After struggling with the symptoms of a bleeding disorder all her life, Jo was diagnosed with Type 2 von Willebrand disorder (VWD) 15 years ago.
Jo lives in York with her husband and has three children, two of whom also have the condition. Jo is a Doctor of Education and Early Childhood, working as a lecturer and researcher at the University of Hull in East Yorkshire.
Diagnosis literally saved my life and I know I am not alone. I wasn’t diagnosed with VWD until the age of 37 and by then I had experienced multiple heavy bleeds during my life.Jo
“During my third pregnancy, a doctor who’d been present at my previous birth nine years earlier remembered me because he’d been so alarmed by my bleeding. He referred me to the haemophilia centre in Hull who listened to my story and diagnosed my condition almost immediately. Without their intervention, I would not be alive today as my third pregnancy was incredibly complicated.”
Jo is passionate about encouraging more women who feel they may be affected by a bleeding disorder to recognise the symptoms and come forward for testing.
“We need to raise awareness of VWD and other bleeding disorders among medical services and the public. There’s a particular need to support women and children who struggle daily with bleeding conditions which are still largely misunderstood and at times unknown.
“Many women in the UK are experiencing unnecessary severe bleeding and may even die because of a lack of diagnosis – I’d urge anyone with heavy menstrual bleeding to take the symptom checker to help them get the medical support they may need.”

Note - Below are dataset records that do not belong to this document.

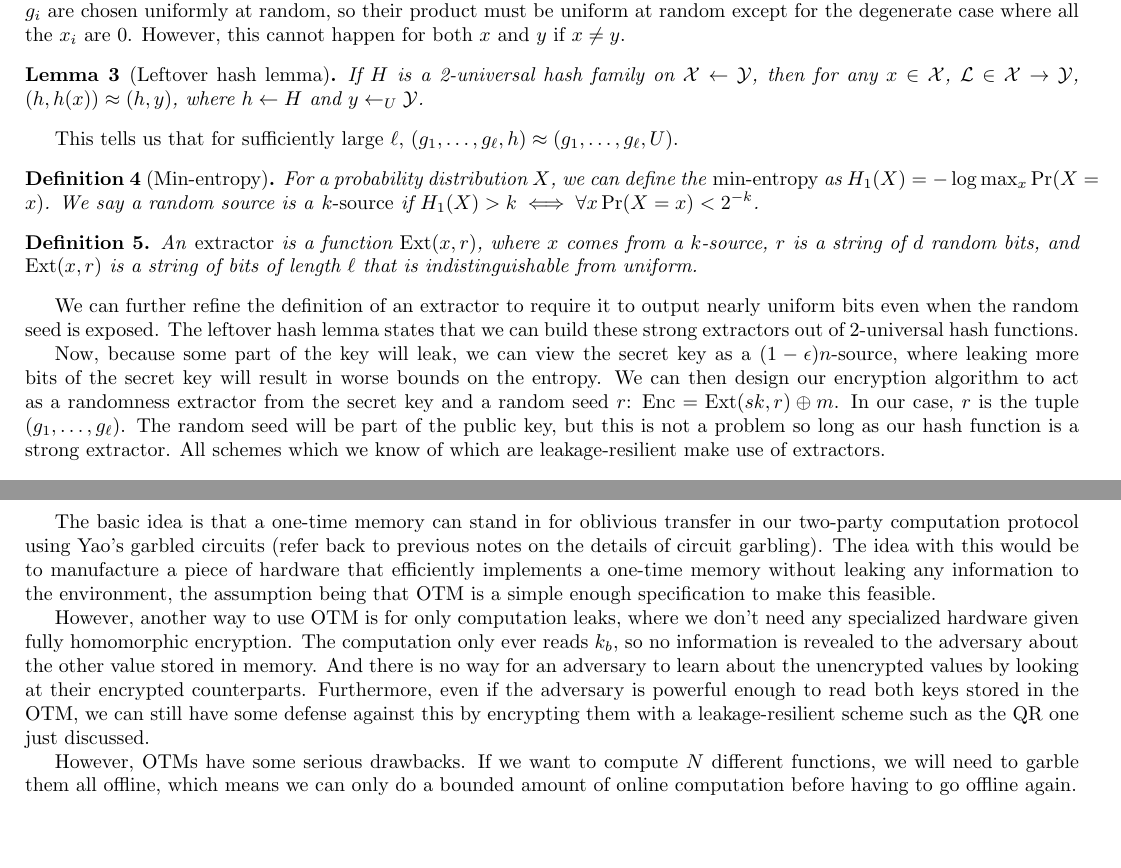
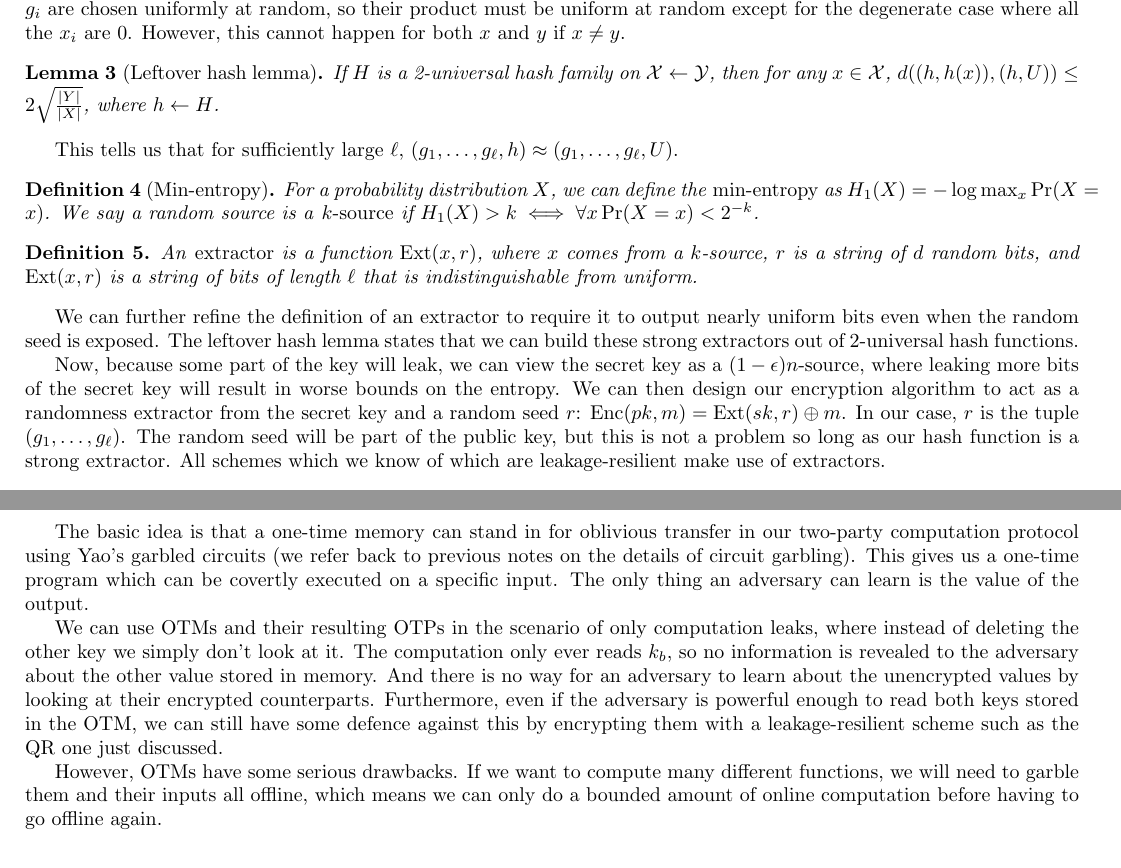
Before and after one commit to bmsherman/crypto-scribe, a LaTeX document (lect-24-scribe.tex): two parts of pages 4 and 5 of 5, joined at a grey line, cut so that both start at the same text, the shorter picture padded with empty space. Compiled offline with pdfLaTeX.

Commit message:
Update later sections to make them less confusing.

```diff
--- a/lect-24-scribe.tex
+++ b/lect-24-scribe.tex
@@ -175,7 +175,7 @@ $H$ is a 2-universal hash function family for $\mathcal{X} \rightarrow \mathcal{
 The key here is that the hash function family $h_{g_1,\dots,g_\ell}(x) = \prod_{i=1}^\ell g_i ^ {x_i}$ is 2-universal. This follows from the fact that the $g_i$ are chosen uniformly at random, so their product must be uniform at random except for the degenerate case where all the $x_i$ are $0$. However, this cannot happen for both $x$ and $y$ if $x \neq y$.
 
 \begin{lemma}[Leftover hash lemma]
-If $H$ is a 2-universal hash family on $\mathcal{X} \leftarrow \mathcal{Y}$, then for any $x \in \mathcal{X}$, $\mathcal{L} \in \mathcal{X} \rightarrow \mathcal{Y}$, $(h,h(x)) \approx (h,y)$, where $h \leftarrow H$ and $y \leftarrow_U \mathcal{Y}$.
+If $H$ is a 2-universal hash family on $\mathcal{X} \leftarrow \mathcal{Y}$, then for any $x \in \mathcal{X}$, $d((h,h(x)), (h,U)) \le 2\sqrt{\frac{|Y|}{|X|}}$, where $h \leftarrow H$.
 \end{lemma}
 
 This tells us that for sufficiently large $\ell$, $(g_1,\dots,g_\ell,h) \approx (g_1,\dots,g_\ell,U)$.
@@ -190,7 +190,7 @@ An \emph{extractor} is a function $\mathrm{Ext}(x,r)$, where $x$ comes from a $k
 
 We can further refine the definition of an extractor to require it to output nearly uniform bits even when the random seed is exposed. The leftover hash lemma states that we can build these strong extractors out of 2-universal hash functions.
 
-Now, because some part of the key will leak, we can view the secret key as a $(1-\epsilon)n$-source, where leaking more bits of the secret key will result in worse bounds on the entropy. We can then design our encryption algorithm to act as a randomness extractor from the secret key and a random seed $r$: $\mathrm{Enc} = \mathrm{Ext}(sk,r) \oplus m$. In our case, $r$ is the tuple $(g_1,\dots,g_\ell)$. The random seed will be part of the public key, but this is not a problem so long as our hash
+Now, because some part of the key will leak, we can view the secret key as a $(1-\epsilon)n$-source, where leaking more bits of the secret key will result in worse bounds on the entropy. We can then design our encryption algorithm to act as a randomness extractor from the secret key and a random seed $r$: $\mathrm{Enc}(pk,m) = \mathrm{Ext}(sk,r) \oplus m$. In our case, $r$ is the tuple $(g_1,\dots,g_\ell)$. The random seed will be part of the public key, but this is not a problem so long as our hash
 function is a strong extractor. All schemes which we know of which are leakage-resilient make
 use of extractors.
 
@@ -209,11 +209,11 @@ The particular abstraction we want here is a \emph{one-time memory}.
 A \emph{one-time memory} stores two values, $k_0$ and $k_1$. On input $b$, it outputs $k_b$ and deletes $k_{\neg b}$.
 \end{definition}
 
-The basic idea is that a one-time memory can stand in for oblivious transfer in our two-party computation protocol using Yao's garbled circuits (refer back to previous notes on the details of circuit garbling). The idea with this would be to manufacture a piece of hardware that efficiently implements a one-time memory without leaking any information to the environment, the assumption being that OTM is a simple enough specification to make this feasible.
+The basic idea is that a one-time memory can stand in for oblivious transfer in our two-party computation protocol using Yao's garbled circuits (we refer back to previous notes on the details of circuit garbling). This gives us a one-time program which can be covertly executed on a specific input. The only thing an adversary can learn is the value of the output.
 
-However, another way to use OTM is for only computation leaks, where we don't need any specialized hardware given fully homomorphic encryption. The computation only ever reads $k_b$, so no information is revealed to the adversary about the other value stored in memory. And there is no way for an adversary to learn about the unencrypted values by looking at their encrypted counterparts. Furthermore, even if the adversary is powerful enough to read both keys stored in the OTM, we can still have some defense against this by encrypting them with a leakage-resilient scheme such as the QR one just discussed.
+We can use OTMs and their resulting OTPs in the scenario of only computation leaks, where instead of deleting the other key we simply don't look at it. The computation only ever reads $k_b$, so no information is revealed to the adversary about the other value stored in memory. And there is no way for an adversary to learn about the unencrypted values by looking at their encrypted counterparts. Furthermore, even if the adversary is powerful enough to read both keys stored in the OTM, we can still have some defence against this by encrypting them with a leakage-resilient scheme such as the QR one just discussed.
 
-However, OTMs have some serious drawbacks. If we want to compute $N$ different functions, we will need to garble them all offline, which means we can only do a bounded amount of online computation before having to go offline again.
+However, OTMs have some serious drawbacks. If we want to compute many different functions, we will need to garble them and their inputs all offline, which means we can only do a bounded amount of online computation before having to go offline again.
 
 
 % % % You should probably leave the below alone % % %
```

Talking Red is the Haemophilia Society’s campaign to raise awareness of women’s bleeding disorders. Sign up for Talking Red Live which takes place on 5 March, 2022 in York for a chance to meet other women with bleeding disorders and hear from experts in treatment and care.